* [Source material]:
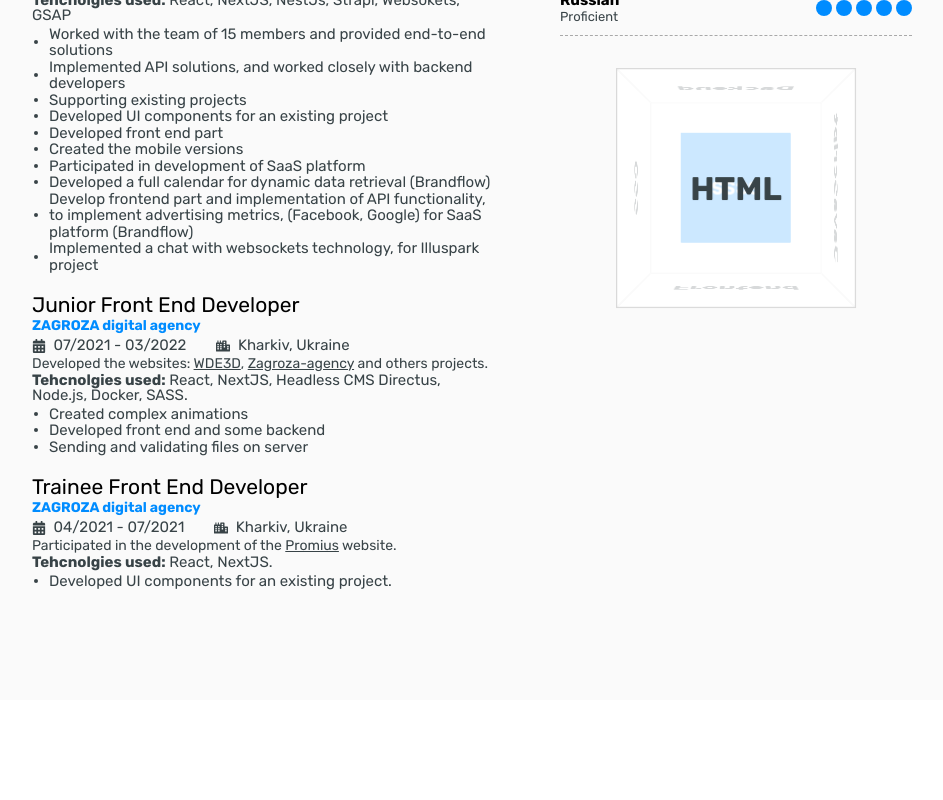
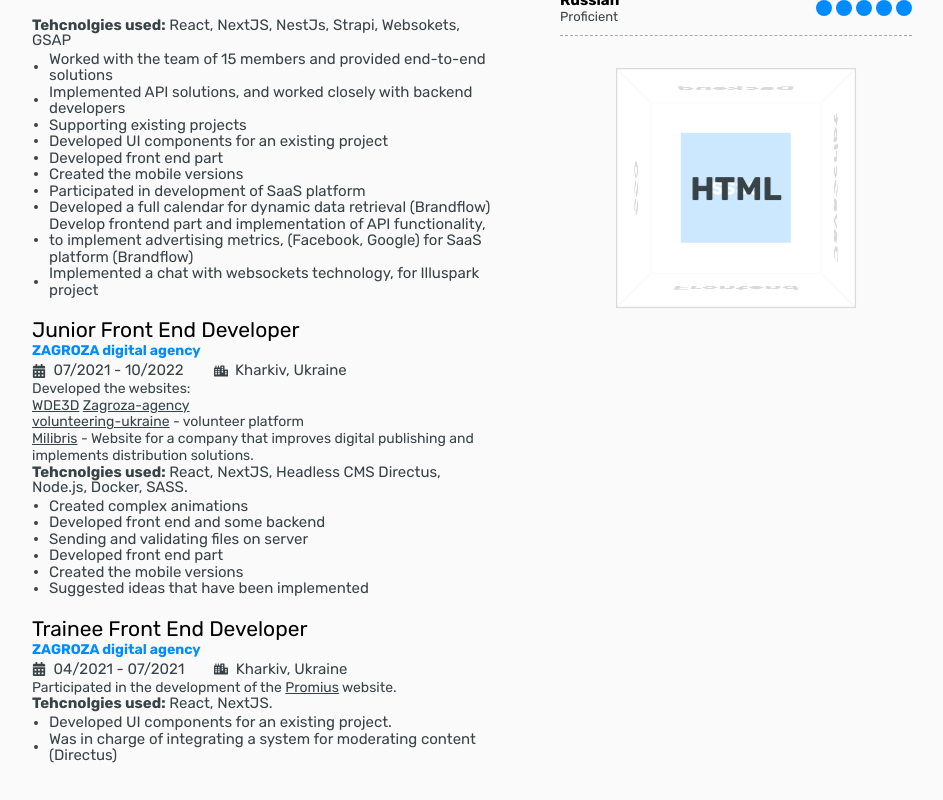
Before and after one commit to antonskr/anton.skoromniy.cv, a React (Create React App) app: page / in a window 1280 px wide. Shown: the part 994-1794 px from the top of the page, without its empty margins (168-1111 px from the left). Before the commit the page ends 1694 px from the top, so only its background shows below. Built offline with nearby package versions, Linux system fonts and the light colour scheme.

Commit message:
Update_cv_info

```diff
--- a/src/Components/Experience/Experience.tsx
+++ b/src/Components/Experience/Experience.tsx
@@ -90,17 +90,23 @@ const Experience = (): JSX.Element => {
         position='Junior Front End Developer'
         companyName='ZAGROZA digital agency'
         date_from='07/2021'
-        date_to='03/2022'
+        date_to='10/2022'
         location_name='Kharkiv, Ukraine'
         location_link='/'
-        description={
-          'Developed the websites: <a href=\'https://wde3d.com\' target=\'_blank\' rel=\'noreferrer\'>WDE3D</a>, <a href=\'https://zagroza.agency\' target=\'_blank\' rel=\'noreferrer\'>Zagroza-agency</a> and others projects.'
-        }
+        description={`Developed the websites: <br/>
+          <a href='https://wde3d.com' target='_blank' rel='noreferrer'>WDE3D</a>
+          <a href='https://zagroza.agency' target='_blank' rel='noreferrer'>Zagroza-agency</a> <br/>
+          <a href='https://volunteering-ukraine.com/' target='_blank' rel='noreferrer'>volunteering-ukraine</a> - volunteer platform <br/>
+          <a href='https://www.milibris.com//' target='_blank' rel='noreferrer'>Milibris</a> - Website for a company that improves digital publishing and implements distribution solutions.
+        `}
         technologies='<span>Tehcnolgies used:</span> React, NextJS, Headless CMS Directus, Node.js, Docker, SASS.'
         activity={[
           'Created complex animations',
           'Developed front end and some backend',
           'Sending and validating files on server',
+          'Developed front end part',
+          'Created the mobile versions',
+          'Suggested ideas that have been implemented',
         ]}
       />
       <ExperienceCard
@@ -114,7 +120,10 @@ const Experience = (): JSX.Element => {
           'Participated in the development of the <a href=\'https://promius.com.ua\' target=\'_blank\' rel=\'noreferrer\'>Promius</a> website.'
         }
         technologies='<span>Tehcnolgies used:</span> React, NextJS.'
-        activity={['Developed UI components for an existing project.']}
+        activity={[
+          'Developed UI components for an existing project.',
+          'Was in charge of integrating a system for moderating content (Directus)',
+        ]}
       />
     </div>
   )
--- a/src/Components/Summary/Summary.tsx
+++ b/src/Components/Summary/Summary.tsx
@@ -7,7 +7,7 @@ const Summary = () => {
       <TitleWithLine title={'Summary'} />
       <div className={styles.description}>
         <div>
-          JavaScript Web Developer with more 2.5 years of experience in JavaScript, React, NextJS
+          JavaScript Web Developer with more than 2.5 years of experience in JavaScript, React, NextJS
           Well-aqcuainted with develop methodologies.
         </div>
         <div>
```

* [Directions]:
If a line in the material contains "activity", show it.

* [Task solution]:
         activity={[
-        activity={['Developed UI components for an existing project.']}
+        activity={[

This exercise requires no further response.